═══ Input material ═══

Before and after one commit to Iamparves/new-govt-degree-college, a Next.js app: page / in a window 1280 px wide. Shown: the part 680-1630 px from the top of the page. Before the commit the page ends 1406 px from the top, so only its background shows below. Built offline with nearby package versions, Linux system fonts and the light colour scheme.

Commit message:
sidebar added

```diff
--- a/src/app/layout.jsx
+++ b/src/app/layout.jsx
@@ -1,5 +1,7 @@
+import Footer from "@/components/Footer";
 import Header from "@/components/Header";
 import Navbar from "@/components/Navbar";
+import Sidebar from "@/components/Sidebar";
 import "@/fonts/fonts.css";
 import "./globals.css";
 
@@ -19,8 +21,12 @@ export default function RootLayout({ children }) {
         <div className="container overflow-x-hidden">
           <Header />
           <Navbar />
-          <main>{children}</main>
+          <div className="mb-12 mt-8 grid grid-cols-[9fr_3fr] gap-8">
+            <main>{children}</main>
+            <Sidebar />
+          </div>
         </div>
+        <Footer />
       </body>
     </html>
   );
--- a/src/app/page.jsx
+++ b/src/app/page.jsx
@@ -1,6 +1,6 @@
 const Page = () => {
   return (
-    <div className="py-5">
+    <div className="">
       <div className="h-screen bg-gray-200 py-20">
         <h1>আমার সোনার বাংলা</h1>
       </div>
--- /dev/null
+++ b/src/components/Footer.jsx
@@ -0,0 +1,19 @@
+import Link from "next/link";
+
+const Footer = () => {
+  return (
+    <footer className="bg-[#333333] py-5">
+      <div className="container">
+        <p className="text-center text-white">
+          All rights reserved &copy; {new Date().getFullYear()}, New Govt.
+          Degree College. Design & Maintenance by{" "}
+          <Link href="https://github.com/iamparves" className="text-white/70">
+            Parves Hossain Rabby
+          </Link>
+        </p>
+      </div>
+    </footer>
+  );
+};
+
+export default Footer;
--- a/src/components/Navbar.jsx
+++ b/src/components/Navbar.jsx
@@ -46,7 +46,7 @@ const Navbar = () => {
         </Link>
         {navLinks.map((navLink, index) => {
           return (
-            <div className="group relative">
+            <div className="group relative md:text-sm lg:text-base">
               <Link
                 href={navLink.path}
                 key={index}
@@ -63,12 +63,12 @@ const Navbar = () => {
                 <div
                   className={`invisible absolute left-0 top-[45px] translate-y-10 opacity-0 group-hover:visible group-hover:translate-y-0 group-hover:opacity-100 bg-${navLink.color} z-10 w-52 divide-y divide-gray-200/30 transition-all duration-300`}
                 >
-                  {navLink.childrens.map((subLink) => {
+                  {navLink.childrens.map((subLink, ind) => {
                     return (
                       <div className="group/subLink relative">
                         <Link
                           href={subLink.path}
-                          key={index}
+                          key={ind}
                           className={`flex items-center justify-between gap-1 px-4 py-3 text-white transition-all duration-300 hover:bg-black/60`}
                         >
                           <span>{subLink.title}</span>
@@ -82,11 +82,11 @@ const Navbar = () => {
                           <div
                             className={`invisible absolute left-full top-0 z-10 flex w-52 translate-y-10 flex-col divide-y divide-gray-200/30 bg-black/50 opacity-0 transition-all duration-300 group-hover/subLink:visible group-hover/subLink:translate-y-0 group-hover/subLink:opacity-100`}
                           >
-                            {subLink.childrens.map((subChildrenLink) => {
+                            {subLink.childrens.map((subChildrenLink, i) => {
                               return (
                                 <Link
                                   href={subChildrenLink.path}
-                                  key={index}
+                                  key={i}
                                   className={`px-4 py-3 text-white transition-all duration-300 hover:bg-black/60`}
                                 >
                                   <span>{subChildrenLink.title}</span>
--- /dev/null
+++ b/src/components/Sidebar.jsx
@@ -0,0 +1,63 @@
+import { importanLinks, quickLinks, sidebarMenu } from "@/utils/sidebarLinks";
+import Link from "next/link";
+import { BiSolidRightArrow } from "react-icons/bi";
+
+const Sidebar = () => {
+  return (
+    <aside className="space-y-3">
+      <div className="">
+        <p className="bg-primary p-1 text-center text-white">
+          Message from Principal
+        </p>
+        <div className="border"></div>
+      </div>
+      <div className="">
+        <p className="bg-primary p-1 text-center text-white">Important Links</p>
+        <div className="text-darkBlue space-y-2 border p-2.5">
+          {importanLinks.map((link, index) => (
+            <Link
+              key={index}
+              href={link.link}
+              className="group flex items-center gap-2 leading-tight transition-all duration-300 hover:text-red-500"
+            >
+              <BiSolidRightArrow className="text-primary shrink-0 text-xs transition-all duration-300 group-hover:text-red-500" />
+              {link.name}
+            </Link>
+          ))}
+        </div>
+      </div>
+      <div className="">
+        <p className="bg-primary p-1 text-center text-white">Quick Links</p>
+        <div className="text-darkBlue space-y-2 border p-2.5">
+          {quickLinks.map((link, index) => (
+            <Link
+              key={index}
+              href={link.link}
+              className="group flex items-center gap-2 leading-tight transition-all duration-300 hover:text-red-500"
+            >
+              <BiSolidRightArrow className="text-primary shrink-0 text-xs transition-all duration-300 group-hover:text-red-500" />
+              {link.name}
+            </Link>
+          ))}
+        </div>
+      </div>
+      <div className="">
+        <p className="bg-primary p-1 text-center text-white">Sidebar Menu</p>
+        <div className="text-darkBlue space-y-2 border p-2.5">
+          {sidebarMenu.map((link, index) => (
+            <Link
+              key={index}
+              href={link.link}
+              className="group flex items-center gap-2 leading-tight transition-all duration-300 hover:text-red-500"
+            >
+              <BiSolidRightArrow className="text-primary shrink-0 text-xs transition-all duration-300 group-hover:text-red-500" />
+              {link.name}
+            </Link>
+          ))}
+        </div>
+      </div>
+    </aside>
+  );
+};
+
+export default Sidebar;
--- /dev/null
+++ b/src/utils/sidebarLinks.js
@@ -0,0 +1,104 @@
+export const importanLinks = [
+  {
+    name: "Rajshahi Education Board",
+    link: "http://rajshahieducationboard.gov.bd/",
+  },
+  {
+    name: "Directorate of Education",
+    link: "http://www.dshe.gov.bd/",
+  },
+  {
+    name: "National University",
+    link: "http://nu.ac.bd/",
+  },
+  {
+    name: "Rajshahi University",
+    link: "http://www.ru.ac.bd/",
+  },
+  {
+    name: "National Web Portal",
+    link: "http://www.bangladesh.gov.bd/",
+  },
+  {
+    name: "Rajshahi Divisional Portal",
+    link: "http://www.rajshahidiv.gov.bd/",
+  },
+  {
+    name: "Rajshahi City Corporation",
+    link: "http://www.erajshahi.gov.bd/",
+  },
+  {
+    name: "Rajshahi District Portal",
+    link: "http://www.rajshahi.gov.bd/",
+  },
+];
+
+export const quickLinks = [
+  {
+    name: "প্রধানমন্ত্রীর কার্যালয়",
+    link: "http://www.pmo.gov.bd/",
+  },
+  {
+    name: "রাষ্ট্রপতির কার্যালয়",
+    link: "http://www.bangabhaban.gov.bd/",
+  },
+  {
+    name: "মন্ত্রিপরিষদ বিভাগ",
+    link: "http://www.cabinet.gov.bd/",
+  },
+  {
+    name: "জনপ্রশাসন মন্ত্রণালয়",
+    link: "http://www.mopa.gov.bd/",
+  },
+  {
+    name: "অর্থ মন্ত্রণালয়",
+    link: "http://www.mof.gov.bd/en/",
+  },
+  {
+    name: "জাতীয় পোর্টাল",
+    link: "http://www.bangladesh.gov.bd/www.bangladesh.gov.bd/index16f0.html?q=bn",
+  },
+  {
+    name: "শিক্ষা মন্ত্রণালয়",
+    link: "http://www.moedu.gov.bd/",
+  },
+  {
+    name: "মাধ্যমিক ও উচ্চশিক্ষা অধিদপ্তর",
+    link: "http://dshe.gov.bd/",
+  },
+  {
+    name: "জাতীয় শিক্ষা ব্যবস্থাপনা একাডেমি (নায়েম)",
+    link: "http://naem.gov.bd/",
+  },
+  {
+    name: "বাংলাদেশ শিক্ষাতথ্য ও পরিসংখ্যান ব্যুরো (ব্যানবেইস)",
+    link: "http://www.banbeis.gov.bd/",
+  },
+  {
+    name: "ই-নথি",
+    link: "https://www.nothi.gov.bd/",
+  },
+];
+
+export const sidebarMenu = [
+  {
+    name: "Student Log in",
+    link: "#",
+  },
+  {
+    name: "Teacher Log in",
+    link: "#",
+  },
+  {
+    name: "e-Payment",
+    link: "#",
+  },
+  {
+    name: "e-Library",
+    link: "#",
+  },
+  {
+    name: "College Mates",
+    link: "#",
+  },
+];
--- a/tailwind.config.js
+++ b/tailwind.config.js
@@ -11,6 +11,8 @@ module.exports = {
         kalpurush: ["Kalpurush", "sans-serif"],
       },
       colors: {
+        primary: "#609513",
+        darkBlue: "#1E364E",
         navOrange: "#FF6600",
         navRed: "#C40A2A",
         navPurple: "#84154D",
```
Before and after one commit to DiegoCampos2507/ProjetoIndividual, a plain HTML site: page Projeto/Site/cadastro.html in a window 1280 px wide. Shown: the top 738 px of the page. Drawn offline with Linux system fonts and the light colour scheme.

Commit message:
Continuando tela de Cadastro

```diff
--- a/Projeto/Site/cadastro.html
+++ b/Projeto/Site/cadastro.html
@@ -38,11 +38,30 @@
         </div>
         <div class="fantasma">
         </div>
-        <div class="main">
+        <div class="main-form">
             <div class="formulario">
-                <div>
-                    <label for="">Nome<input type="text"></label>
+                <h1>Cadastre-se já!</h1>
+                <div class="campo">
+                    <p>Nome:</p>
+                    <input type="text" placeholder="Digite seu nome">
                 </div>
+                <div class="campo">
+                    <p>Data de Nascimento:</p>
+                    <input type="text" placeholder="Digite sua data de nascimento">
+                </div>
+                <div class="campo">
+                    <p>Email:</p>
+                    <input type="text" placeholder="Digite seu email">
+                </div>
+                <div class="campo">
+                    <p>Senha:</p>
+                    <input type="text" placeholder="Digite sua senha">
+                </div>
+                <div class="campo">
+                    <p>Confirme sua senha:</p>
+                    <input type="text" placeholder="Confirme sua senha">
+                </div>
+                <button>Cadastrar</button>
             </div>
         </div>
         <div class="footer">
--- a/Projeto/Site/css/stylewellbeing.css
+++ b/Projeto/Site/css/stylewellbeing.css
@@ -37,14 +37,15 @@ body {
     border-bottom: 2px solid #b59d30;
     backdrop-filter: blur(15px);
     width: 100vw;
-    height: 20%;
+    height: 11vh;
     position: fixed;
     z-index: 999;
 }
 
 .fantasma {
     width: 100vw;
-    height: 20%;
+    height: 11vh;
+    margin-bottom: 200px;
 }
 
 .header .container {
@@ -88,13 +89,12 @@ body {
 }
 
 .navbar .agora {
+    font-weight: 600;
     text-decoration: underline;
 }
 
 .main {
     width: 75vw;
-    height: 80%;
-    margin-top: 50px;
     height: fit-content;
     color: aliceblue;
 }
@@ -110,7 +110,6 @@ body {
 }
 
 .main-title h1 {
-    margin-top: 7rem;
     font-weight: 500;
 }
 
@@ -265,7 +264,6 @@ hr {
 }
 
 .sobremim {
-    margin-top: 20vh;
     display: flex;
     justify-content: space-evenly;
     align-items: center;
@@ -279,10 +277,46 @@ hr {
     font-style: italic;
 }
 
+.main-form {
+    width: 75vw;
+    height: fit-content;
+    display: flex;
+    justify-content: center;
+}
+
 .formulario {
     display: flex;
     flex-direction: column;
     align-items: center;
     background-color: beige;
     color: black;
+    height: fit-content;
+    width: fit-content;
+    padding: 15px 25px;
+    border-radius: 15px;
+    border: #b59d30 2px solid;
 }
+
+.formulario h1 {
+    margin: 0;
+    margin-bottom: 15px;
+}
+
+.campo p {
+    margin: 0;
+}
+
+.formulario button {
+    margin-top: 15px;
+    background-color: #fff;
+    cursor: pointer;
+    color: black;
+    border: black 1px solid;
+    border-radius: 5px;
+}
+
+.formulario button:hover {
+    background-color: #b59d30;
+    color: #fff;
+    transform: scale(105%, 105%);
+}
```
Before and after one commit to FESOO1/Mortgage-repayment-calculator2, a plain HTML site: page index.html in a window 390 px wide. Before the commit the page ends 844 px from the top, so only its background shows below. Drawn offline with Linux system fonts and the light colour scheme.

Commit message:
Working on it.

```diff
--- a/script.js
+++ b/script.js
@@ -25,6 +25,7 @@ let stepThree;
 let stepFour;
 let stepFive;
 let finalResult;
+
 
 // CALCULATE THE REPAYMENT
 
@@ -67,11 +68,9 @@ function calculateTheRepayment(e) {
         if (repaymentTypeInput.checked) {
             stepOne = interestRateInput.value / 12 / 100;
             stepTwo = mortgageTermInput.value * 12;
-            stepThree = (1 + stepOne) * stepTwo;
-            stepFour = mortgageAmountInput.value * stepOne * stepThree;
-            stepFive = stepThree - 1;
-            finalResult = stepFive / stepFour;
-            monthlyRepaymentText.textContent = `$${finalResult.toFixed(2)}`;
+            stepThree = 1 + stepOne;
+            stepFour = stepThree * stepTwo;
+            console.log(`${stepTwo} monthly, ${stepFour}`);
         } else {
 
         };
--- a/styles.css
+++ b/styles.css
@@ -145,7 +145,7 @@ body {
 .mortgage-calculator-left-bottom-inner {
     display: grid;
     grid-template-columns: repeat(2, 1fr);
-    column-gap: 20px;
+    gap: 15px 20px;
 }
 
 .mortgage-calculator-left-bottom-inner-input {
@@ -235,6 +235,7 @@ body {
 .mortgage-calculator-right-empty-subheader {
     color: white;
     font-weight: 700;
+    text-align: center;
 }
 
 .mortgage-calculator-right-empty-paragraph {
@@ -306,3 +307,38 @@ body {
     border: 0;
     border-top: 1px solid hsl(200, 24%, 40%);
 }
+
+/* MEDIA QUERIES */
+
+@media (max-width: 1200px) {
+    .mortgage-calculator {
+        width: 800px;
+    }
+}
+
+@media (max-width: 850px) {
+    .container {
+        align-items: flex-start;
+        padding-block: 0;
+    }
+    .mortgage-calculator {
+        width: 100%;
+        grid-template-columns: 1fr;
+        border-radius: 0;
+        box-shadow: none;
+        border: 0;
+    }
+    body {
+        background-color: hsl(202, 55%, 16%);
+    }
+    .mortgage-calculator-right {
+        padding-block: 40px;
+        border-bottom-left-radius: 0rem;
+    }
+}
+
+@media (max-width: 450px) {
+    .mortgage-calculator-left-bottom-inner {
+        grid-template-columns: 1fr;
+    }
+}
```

═══

▸ **Exercise**: Take every line from the data that includes the word "white".

▸ **Answer for this exercise**:
+        <p className="text-center text-white">
+          <Link href="https://github.com/iamparves" className="text-white/70">
                           className={`flex items-center justify-between gap-1 px-4 py-3 text-white transition-all duration-300 hover:bg-black/60`}
                                   className={`px-4 py-3 text-white transition-all duration-300 hover:bg-black/60`}
+        <p className="bg-primary p-1 text-center text-white">
+        <p className="bg-primary p-1 text-center text-white">Important Links</p>
+        <p className="bg-primary p-1 text-center text-white">Quick Links</p>
+        <p className="bg-primary p-1 text-center text-white">Sidebar Menu</p>
     color: white;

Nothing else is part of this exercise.